Front-end code edit data
•••••
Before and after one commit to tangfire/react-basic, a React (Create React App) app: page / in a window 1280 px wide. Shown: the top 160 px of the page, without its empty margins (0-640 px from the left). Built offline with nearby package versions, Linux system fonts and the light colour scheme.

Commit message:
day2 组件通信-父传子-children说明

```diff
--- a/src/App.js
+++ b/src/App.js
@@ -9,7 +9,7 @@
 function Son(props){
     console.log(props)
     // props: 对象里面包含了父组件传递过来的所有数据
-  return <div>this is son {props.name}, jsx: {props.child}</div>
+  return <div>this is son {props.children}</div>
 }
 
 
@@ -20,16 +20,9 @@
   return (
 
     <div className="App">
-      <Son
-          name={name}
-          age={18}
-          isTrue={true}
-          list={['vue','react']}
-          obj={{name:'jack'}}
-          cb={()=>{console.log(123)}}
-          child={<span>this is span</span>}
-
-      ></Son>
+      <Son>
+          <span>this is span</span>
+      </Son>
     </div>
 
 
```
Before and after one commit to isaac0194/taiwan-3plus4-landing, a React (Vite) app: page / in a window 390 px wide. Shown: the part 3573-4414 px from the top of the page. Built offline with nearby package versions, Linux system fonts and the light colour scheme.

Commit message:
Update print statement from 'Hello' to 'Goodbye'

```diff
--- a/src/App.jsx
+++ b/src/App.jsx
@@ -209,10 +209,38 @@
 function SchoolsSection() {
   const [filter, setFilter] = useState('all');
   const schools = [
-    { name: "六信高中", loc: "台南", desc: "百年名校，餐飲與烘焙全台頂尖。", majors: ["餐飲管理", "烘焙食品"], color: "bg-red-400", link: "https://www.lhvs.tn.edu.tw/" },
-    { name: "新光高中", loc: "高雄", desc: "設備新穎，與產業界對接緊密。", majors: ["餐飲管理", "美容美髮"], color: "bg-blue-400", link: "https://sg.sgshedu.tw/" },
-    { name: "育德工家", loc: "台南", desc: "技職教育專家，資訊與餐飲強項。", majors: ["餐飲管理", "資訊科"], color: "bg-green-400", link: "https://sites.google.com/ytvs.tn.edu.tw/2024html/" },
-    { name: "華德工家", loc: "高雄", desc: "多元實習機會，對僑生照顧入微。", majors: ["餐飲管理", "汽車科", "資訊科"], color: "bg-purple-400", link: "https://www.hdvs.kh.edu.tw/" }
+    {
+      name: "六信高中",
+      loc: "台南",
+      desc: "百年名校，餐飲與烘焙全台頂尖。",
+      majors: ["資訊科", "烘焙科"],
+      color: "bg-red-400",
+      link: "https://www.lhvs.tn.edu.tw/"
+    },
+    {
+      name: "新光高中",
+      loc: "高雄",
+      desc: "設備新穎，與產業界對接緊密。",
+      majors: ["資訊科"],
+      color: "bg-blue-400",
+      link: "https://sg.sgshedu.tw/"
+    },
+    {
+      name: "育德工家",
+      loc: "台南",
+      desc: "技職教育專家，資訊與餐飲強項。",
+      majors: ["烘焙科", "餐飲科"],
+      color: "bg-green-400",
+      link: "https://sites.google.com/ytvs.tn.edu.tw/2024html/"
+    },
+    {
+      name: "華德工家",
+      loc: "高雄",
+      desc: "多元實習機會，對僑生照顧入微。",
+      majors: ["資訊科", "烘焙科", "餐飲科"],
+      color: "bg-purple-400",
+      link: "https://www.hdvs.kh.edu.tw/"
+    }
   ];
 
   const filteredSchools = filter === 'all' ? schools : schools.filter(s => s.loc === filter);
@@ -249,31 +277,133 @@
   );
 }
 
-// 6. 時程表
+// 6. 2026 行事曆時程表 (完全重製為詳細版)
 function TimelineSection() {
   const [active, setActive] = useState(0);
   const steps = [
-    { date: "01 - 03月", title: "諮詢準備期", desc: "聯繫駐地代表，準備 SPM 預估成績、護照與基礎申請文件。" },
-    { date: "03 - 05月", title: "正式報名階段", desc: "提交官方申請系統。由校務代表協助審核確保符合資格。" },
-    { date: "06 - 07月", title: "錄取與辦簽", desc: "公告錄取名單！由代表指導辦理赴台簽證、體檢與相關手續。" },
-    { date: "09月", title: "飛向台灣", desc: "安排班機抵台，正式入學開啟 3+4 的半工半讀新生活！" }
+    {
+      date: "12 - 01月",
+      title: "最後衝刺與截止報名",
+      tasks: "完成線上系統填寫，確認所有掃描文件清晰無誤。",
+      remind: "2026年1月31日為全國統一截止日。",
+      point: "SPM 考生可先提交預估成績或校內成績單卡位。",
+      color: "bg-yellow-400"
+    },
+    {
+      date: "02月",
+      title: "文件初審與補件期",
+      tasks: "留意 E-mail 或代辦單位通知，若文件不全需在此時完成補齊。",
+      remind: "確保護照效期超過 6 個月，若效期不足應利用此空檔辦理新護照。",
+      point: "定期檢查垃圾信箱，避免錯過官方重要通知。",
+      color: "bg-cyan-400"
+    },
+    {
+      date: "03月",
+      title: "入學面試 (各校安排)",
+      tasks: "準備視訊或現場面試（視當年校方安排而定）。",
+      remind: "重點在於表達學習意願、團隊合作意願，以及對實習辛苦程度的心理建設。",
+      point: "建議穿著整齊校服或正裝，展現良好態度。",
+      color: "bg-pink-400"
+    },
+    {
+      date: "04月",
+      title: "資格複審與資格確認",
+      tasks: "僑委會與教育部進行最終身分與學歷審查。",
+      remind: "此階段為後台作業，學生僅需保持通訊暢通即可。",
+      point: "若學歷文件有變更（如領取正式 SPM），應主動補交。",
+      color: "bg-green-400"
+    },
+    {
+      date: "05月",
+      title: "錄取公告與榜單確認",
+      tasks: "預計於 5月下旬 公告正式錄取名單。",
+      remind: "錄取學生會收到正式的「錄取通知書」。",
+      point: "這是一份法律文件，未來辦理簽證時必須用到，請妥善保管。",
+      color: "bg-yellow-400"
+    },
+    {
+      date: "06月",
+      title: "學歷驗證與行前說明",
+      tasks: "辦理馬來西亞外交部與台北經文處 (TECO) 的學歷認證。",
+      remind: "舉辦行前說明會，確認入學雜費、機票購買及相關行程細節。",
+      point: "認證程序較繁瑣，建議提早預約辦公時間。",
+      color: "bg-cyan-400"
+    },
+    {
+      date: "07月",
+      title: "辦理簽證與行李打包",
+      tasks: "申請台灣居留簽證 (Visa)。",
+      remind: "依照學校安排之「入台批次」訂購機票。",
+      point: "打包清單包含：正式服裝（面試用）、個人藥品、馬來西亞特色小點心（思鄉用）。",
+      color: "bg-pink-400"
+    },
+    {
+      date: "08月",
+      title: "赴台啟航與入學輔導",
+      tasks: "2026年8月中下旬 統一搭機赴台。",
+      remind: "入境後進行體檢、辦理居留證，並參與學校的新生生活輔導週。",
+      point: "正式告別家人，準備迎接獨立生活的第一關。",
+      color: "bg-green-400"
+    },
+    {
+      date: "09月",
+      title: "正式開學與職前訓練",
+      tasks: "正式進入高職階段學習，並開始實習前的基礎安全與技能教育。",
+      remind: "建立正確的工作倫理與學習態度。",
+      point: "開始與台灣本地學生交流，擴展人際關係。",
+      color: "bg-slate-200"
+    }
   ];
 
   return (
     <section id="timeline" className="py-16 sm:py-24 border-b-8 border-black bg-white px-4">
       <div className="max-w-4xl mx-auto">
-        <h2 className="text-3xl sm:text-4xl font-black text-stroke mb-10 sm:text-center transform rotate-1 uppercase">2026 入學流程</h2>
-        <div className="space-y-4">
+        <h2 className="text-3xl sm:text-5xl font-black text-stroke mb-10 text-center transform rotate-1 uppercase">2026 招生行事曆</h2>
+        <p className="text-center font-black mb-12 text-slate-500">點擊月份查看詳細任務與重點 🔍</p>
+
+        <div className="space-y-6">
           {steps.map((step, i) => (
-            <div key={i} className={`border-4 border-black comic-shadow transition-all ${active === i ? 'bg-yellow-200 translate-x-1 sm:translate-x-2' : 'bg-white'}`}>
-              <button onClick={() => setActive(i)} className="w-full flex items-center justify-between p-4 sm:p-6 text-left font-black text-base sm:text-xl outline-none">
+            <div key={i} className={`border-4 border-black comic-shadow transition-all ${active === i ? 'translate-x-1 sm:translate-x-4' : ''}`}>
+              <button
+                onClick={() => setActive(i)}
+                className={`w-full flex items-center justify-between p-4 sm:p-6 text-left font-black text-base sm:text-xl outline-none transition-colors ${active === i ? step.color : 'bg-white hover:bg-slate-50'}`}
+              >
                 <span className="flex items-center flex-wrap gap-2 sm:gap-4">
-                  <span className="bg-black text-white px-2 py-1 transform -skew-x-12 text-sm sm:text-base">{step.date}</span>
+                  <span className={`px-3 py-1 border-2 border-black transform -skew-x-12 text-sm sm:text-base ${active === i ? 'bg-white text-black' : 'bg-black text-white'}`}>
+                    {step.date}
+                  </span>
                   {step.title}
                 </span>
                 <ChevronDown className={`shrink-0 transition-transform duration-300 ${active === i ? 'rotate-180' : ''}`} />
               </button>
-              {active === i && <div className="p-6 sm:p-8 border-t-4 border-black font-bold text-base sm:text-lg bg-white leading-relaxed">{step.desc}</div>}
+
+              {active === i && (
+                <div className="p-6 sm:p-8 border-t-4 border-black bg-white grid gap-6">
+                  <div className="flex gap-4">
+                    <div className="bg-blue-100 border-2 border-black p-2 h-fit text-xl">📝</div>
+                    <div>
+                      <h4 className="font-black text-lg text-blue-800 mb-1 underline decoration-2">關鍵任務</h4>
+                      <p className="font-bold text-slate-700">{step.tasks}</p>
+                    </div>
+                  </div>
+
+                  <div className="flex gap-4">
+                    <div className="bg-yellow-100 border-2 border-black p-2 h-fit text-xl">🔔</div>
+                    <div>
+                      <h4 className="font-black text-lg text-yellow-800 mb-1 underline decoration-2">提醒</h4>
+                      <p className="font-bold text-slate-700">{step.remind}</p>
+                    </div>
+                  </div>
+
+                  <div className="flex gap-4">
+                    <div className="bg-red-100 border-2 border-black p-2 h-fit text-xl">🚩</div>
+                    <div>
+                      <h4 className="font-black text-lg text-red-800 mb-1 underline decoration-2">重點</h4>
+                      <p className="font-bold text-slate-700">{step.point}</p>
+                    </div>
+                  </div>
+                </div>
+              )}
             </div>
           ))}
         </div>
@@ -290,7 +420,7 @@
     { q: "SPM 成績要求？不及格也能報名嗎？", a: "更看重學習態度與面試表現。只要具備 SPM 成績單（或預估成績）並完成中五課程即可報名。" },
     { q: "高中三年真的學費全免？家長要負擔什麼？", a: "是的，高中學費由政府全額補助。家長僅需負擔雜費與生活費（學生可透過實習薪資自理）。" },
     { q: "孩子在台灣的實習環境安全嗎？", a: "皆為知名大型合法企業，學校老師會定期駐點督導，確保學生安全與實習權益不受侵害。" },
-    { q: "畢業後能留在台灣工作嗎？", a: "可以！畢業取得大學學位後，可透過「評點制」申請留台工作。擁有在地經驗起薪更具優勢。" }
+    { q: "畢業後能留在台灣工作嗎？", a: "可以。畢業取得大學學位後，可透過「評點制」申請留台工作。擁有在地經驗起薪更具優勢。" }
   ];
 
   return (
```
•••••
Your instructions: Which of the lines above hold the string "tasks"? Pick each of them out.

Exercise solution:
+      tasks: "完成線上系統填寫，確認所有掃描文件清晰無誤。",
+      tasks: "留意 E-mail 或代辦單位通知，若文件不全需在此時完成補齊。",
+      tasks: "準備視訊或現場面試（視當年校方安排而定）。",
+      tasks: "僑委會與教育部進行最終身分與學歷審查。",
+      tasks: "預計於 5月下旬 公告正式錄取名單。",
+      tasks: "辦理馬來西亞外交部與台北經文處 (TECO) 的學歷認證。",
+      tasks: "申請台灣居留簽證 (Visa)。",
+      tasks: "2026年8月中下旬 統一搭機赴台。",
+      tasks: "正式進入高職階段學習，並開始實習前的基礎安全與技能教育。",
+                      <p className="font-bold text-slate-700">{step.tasks}</p>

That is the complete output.